PROBLEM REQUIREMENTS:
Wherever the string "окрема" shows up in the records below, return that line.
*** Opening DATA LISTING ***
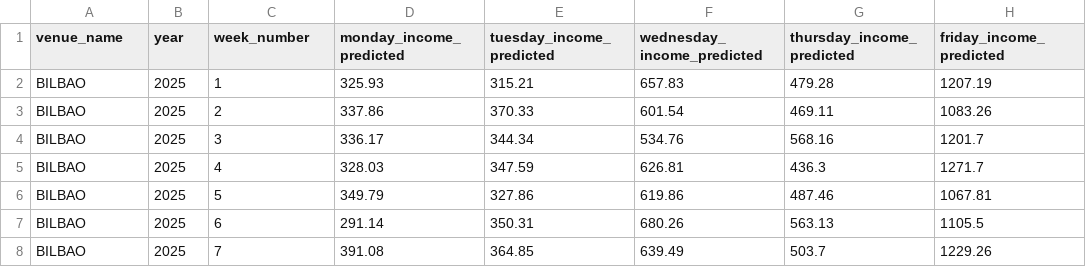
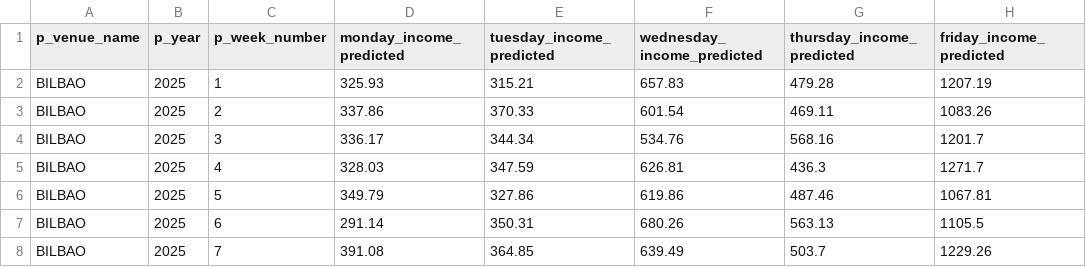
Before and after one commit to LordAmadeus1/botpress_sql_backend, a CSV file: data/synthetic_cash_flow.csv, drawn as a sheet; only a part is shown; the diff names each change by its address in the sheet, - before the commit and + after, or states it on an @@ line.

Commit message:
Update synthetic_cash_flow.csv

```diff
--- a/data/synthetic_cash_flow.csv
+++ b/data/synthetic_cash_flow.csv
-A1: venue_name
+A1: p_venue_name
-B1: year
+B1: p_year
-C1: week_number
+C1: p_week_number
```
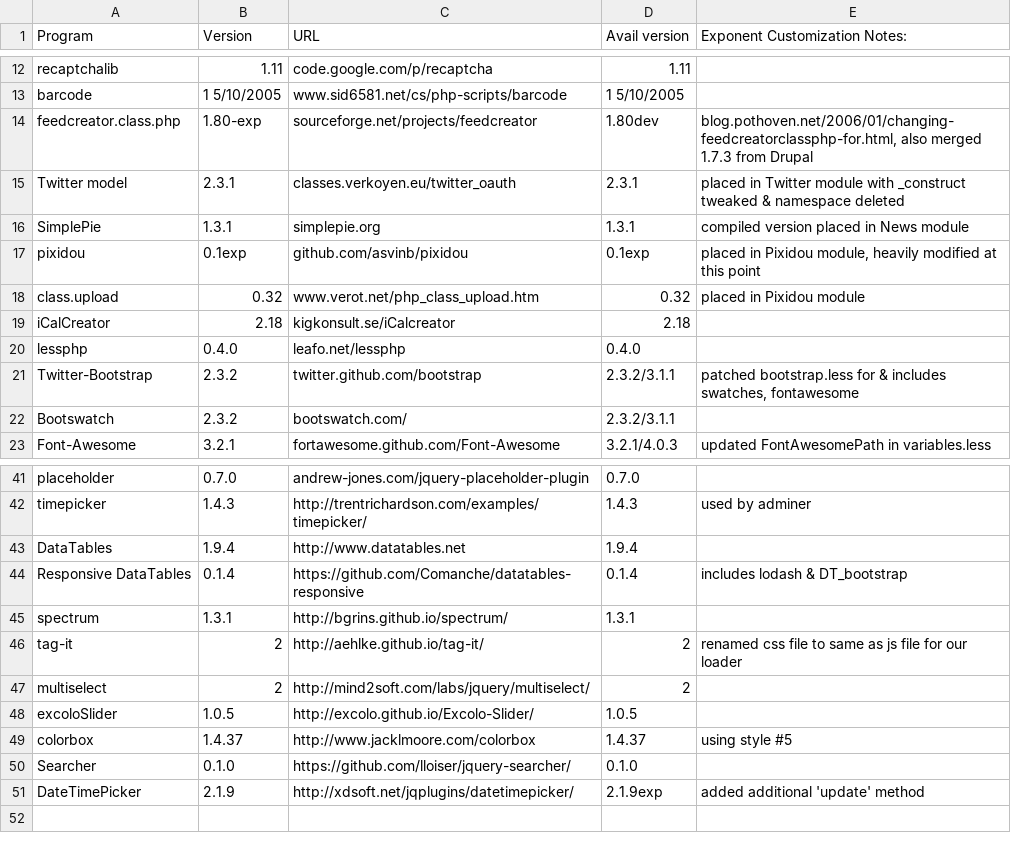
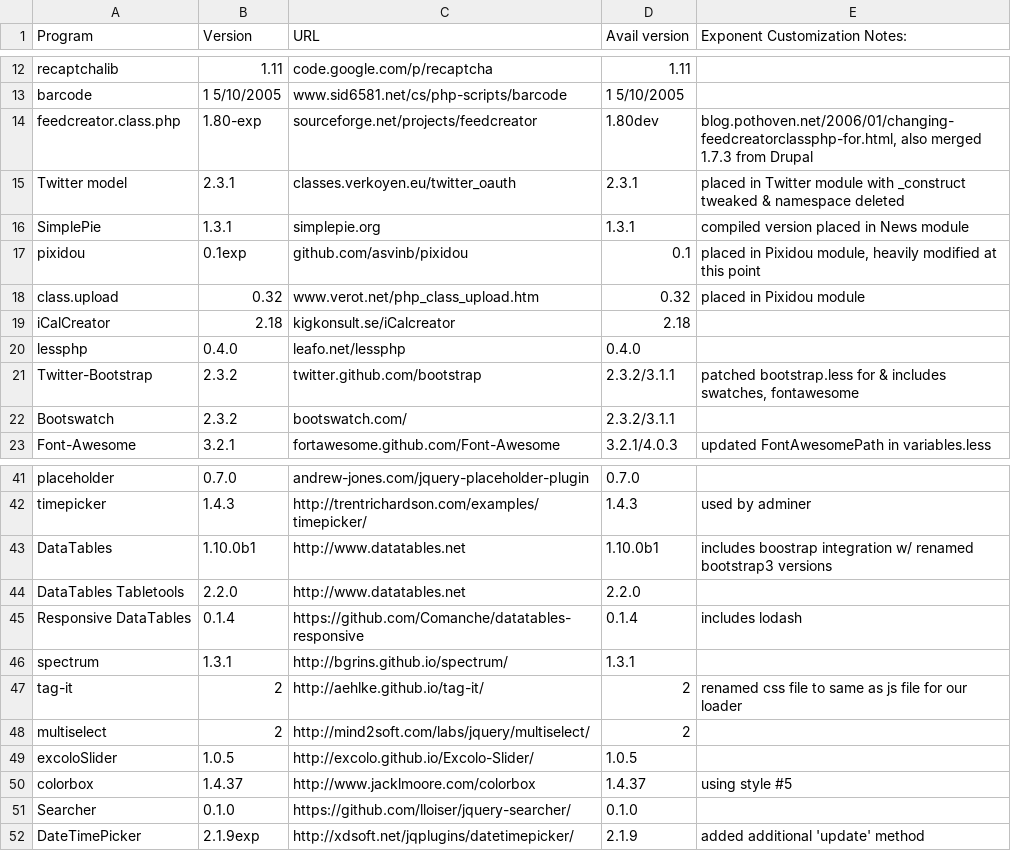
Before and after one commit to exponentcms/exponent-cms, a CSV file: external/ExtPrograms.csv, drawn as a sheet; only a part is shown, gaps mark what is left out.

Commit message:
Updates datatables  to v1.10.0beta1 adding dataTable tools for export csv,pdf,xls,clipboard-copy,print-friendly

```diff
--- a/external/ExtPrograms.csv
+++ b/external/ExtPrograms.csv
@@ -16,3 +16,3 @@ Twitter model,2.3.1,classes.verkoyen.eu/twitter_oauth,2.3.1,placed in Twitter mo
 SimplePie,1.3.1,simplepie.org,1.3.1,compiled version placed in News module
-pixidou,0.1exp,github.com/asvinb/pixidou,0.1exp,"placed in Pixidou module, heavily modified at this point"
+pixidou,0.1exp,github.com/asvinb/pixidou,0.1,"placed in Pixidou module, heavily modified at this point"
 class.upload,0.32,www.verot.net/php_class_upload.htm,0.32,placed in Pixidou module
@@ -42,4 +42,5 @@ placeholder,0.7.0,andrew-jones.com/jquery-placeholder-plugin,0.7.0,
 timepicker,1.4.3,http://trentrichardson.com/examples/timepicker/,1.4.3,used by adminer
-DataTables,1.9.4,http://www.datatables.net,1.9.4,
-Responsive DataTables,0.1.4,https://github.com/Comanche/datatables-responsive,0.1.4,includes lodash & DT_bootstrap
+DataTables,1.10.0b1,http://www.datatables.net,1.10.0b1,includes boostrap integration w/ renamed bootstrap3 versions
+DataTables Tabletools,2.2.0,http://www.datatables.net,2.2.0,
+Responsive DataTables,0.1.4,https://github.com/Comanche/datatables-responsive,0.1.4,includes lodash
 spectrum,1.3.1,http://bgrins.github.io/spectrum/,1.3.1,
@@ -50,2 +51,2 @@ colorbox,1.4.37,http://www.jacklmoore.com/colorbox,1.4.37,using style #5
 Searcher,0.1.0,https://github.com/lloiser/jquery-searcher/,0.1.0,
-DateTimePicker,2.1.9,http://xdsoft.net/jqplugins/datetimepicker/,2.1.9exp,added additional 'update' method
+DateTimePicker,2.1.9exp,http://xdsoft.net/jqplugins/datetimepicker/,2.1.9,added additional 'update' method
```
Also changed, not shown: 36 other files.
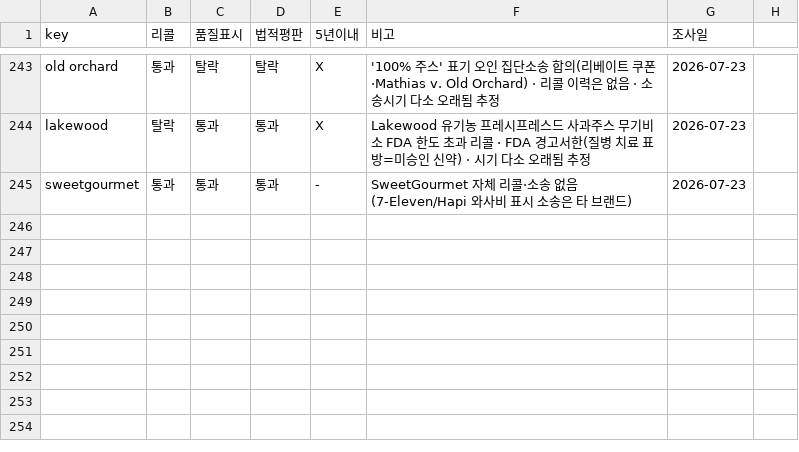
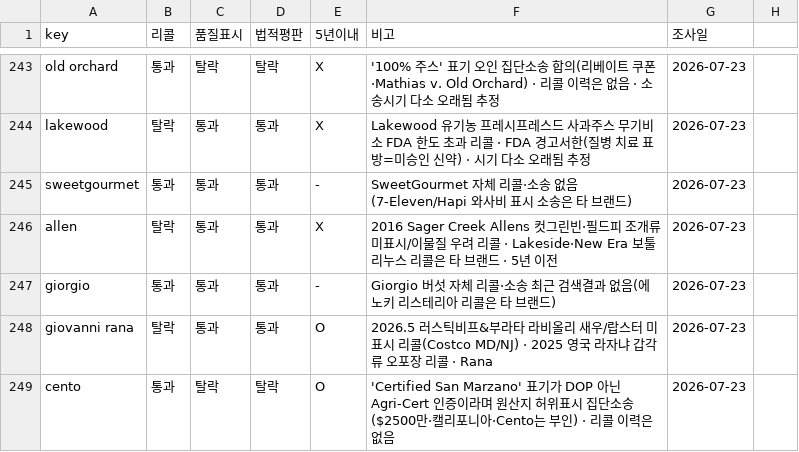
Before and after one commit to minseokedwardchoi-cmyk/costco-label-ocr, a CSV file: brand-verify/brand_verify.csv, drawn as a sheet; only a part is shown, gaps mark what is left out.

```diff
--- a/brand-verify/brand_verify.csv
+++ b/brand-verify/brand_verify.csv
@@ -245 +245,5 @@ lakewood,탈락,통과,통과,X,Lakewood 유기농 프레시프레스드 사과
 sweetgourmet,통과,통과,통과,-,SweetGourmet 자체 리콜·소송 없음(7-Eleven/Hapi 와사비 표시 소송은 타 브랜드),2026-07-23
+allen,탈락,통과,통과,X,2016 Sager Creek Allens 컷그린빈·필드피 조개류 미표시/이물질 우려 리콜 · Lakeside·New Era 보툴리누스 리콜은 타 브랜드 · 5년 이전,2026-07-23
+giorgio,통과,통과,통과,-,Giorgio 버섯 자체 리콜·소송 최근 검색결과 없음(에노키 리스테리아 리콜은 타 브랜드),2026-07-23
+giovanni rana,탈락,통과,통과,O,2026.5 러스틱비프&부라타 라비올리 새우/랍스터 미표시 리콜(Costco MD/NJ) · 2025 영국 라자냐 갑각류 오포장 리콜 · Rana,2026-07-23
+cento,통과,탈락,탈락,O,'Certified San Marzano' 표기가 DOP 아닌 Agri-Cert 인증이라며 원산지 허위표시 집단소송($2500만·캘리포니아·Cento는 부인) · 리콜 이력은 없음,2026-07-23
```
Also changed, not shown: 1 other file.
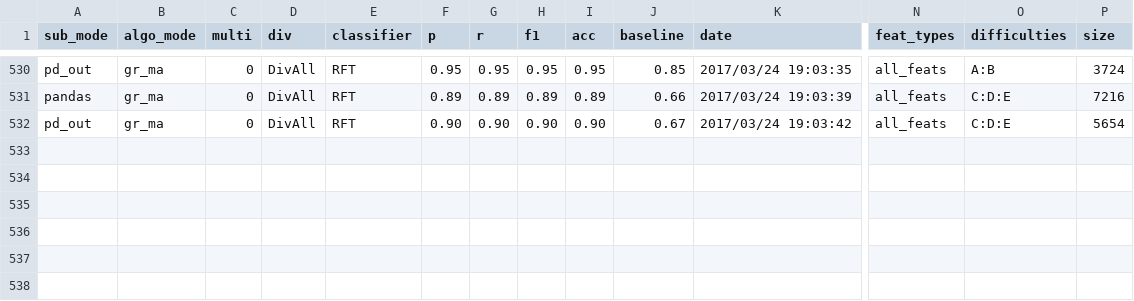
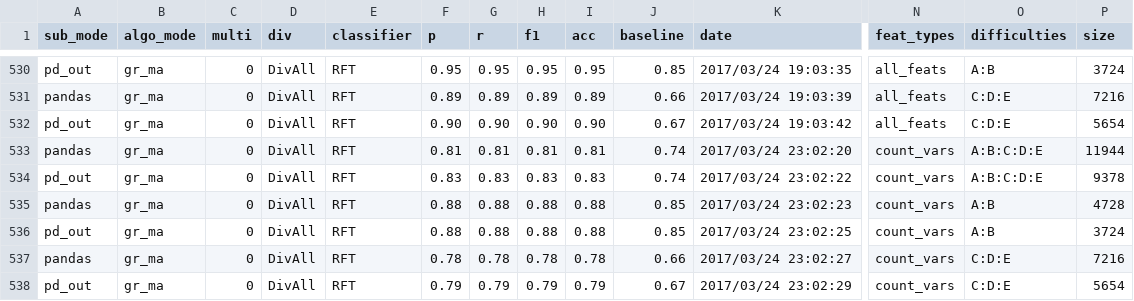
Before and after one commit to maged918/tagaware-rec-sys, a CSV file: out-classifier.csv, drawn as a sheet; only a part is shown, gaps mark what is left out; rows hold the shown columns only; the diff names each change by its address in the sheet, - before the commit and + after, or states it on an @@ line.

```diff
--- a/out-classifier.csv
+++ b/out-classifier.csv
+row 533: pandas | gr_ma | 0 | DivAll | RFT | 0.81 | 0.81 | 0.81 | 0.81 | 0.74 | 2017/03/24 23:02:20 | count_vars | A:B:C:D:E | 11944
+row 534: pd_out | gr_ma | 0 | DivAll | RFT | 0.83 | 0.83 | 0.83 | 0.83 | 0.74 | 2017/03/24 23:02:22 | count_vars | A:B:C:D:E | 9378
+row 535: pandas | gr_ma | 0 | DivAll | RFT | 0.88 | 0.88 | 0.88 | 0.88 | 0.85 | 2017/03/24 23:02:23 | count_vars | A:B | 4728
+row 536: pd_out | gr_ma | 0 | DivAll | RFT | 0.88 | 0.88 | 0.88 | 0.88 | 0.85 | 2017/03/24 23:02:25 | count_vars | A:B | 3724
+row 537: pandas | gr_ma | 0 | DivAll | RFT | 0.78 | 0.78 | 0.78 | 0.78 | 0.66 | 2017/03/24 23:02:27 | count_vars | C:D:E | 7216
+row 538: pd_out | gr_ma | 0 | DivAll | RFT | 0.79 | 0.79 | 0.79 | 0.79 | 0.67 | 2017/03/24 23:02:29 | count_vars | C:D:E | 5654
```
Also changed, not shown: 4 other files.
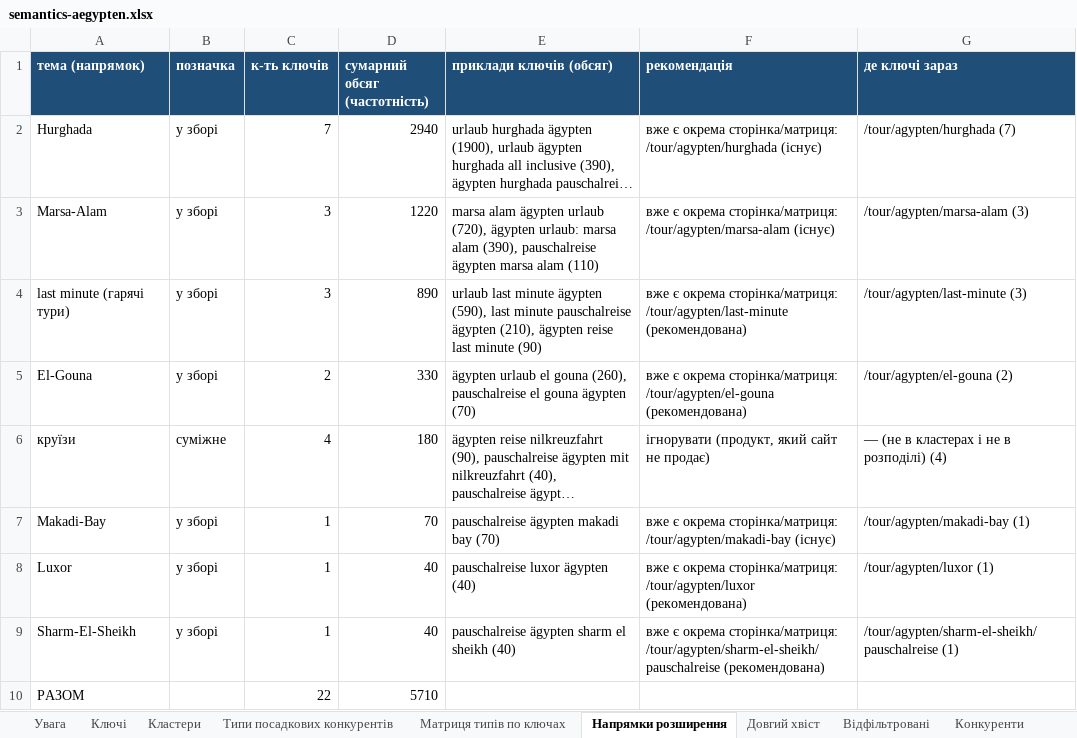
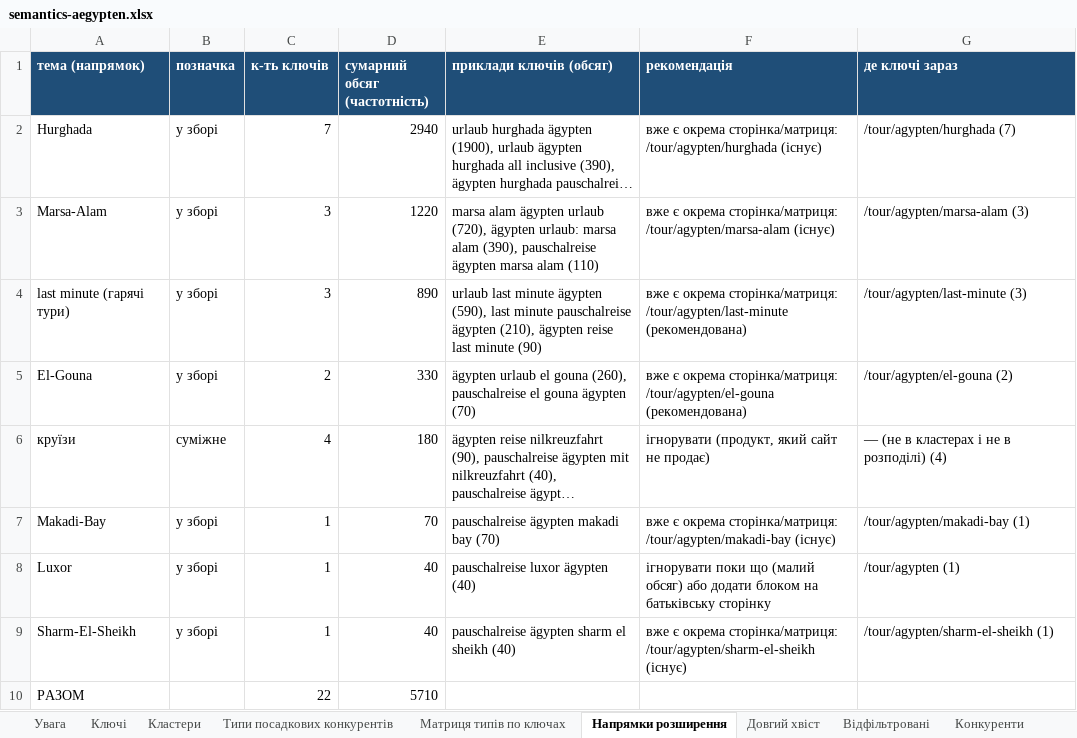
Before and after one commit to seo-hands/claudeseo, an Excel workbook: reisemu-de/aegypten/semantics-aegypten.xlsx, sheet Напрямки розширення, drawn as a sheet; long unchanged cells end in …; values as stored, in another font and other column widths than the file's, no borders; the diff names each change by its address in the sheet, - before the commit and + after, or states it on an @@ line.

```diff
--- a/reisemu-de/aegypten/semantics-aegypten.xlsx (sheet Напрямки розширення)
+++ b/reisemu-de/aegypten/semantics-aegypten.xlsx (sheet Напрямки розширення)
-F8 (рекомендація): вже є окрема сторінка/матриця: /tour/agypten/luxor (рекомендована)
+F8 (рекомендація): ігнорувати поки що (малий обсяг) або додати блоком на батьківську сторінку
-G8 (де ключі зараз): /tour/agypten/luxor (1)
+G8 (де ключі зараз): /tour/agypten (1)
-F9 (рекомендація): …окрема сторінка/матриця: /tour/agypten/sharm-el-sheikh/pauschalreise (рекомендована)
+F9 (рекомендація): …окрема сторінка/матриця: /tour/agypten/sharm-el-sheikh (існує)
-G9 (де ключі зараз): /tour/agypten/sharm-el-sheikh/pauschalreise (1)
+G9 (де ключі зараз): /tour/agypten/sharm-el-sheikh (1)
```
Also changed, not shown: sheet Ключі, sheet Кластери, sheet Розподіл по сторінках, sheet Матриця типів по ключах, sheet Перетини між кластерами, 5 other files.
*** Closing DATA LISTING ***
SOLVED PROBLEM:
-F8 (рекомендація): вже є окрема сторінка/матриця: /tour/agypten/luxor (рекомендована)
-F9 (рекомендація): …окрема сторінка/матриця: /tour/agypten/sharm-el-sheikh/pauschalreise (рекомендована)
+F9 (рекомендація): …окрема сторінка/матриця: /tour/agypten/sharm-el-sheikh (існує)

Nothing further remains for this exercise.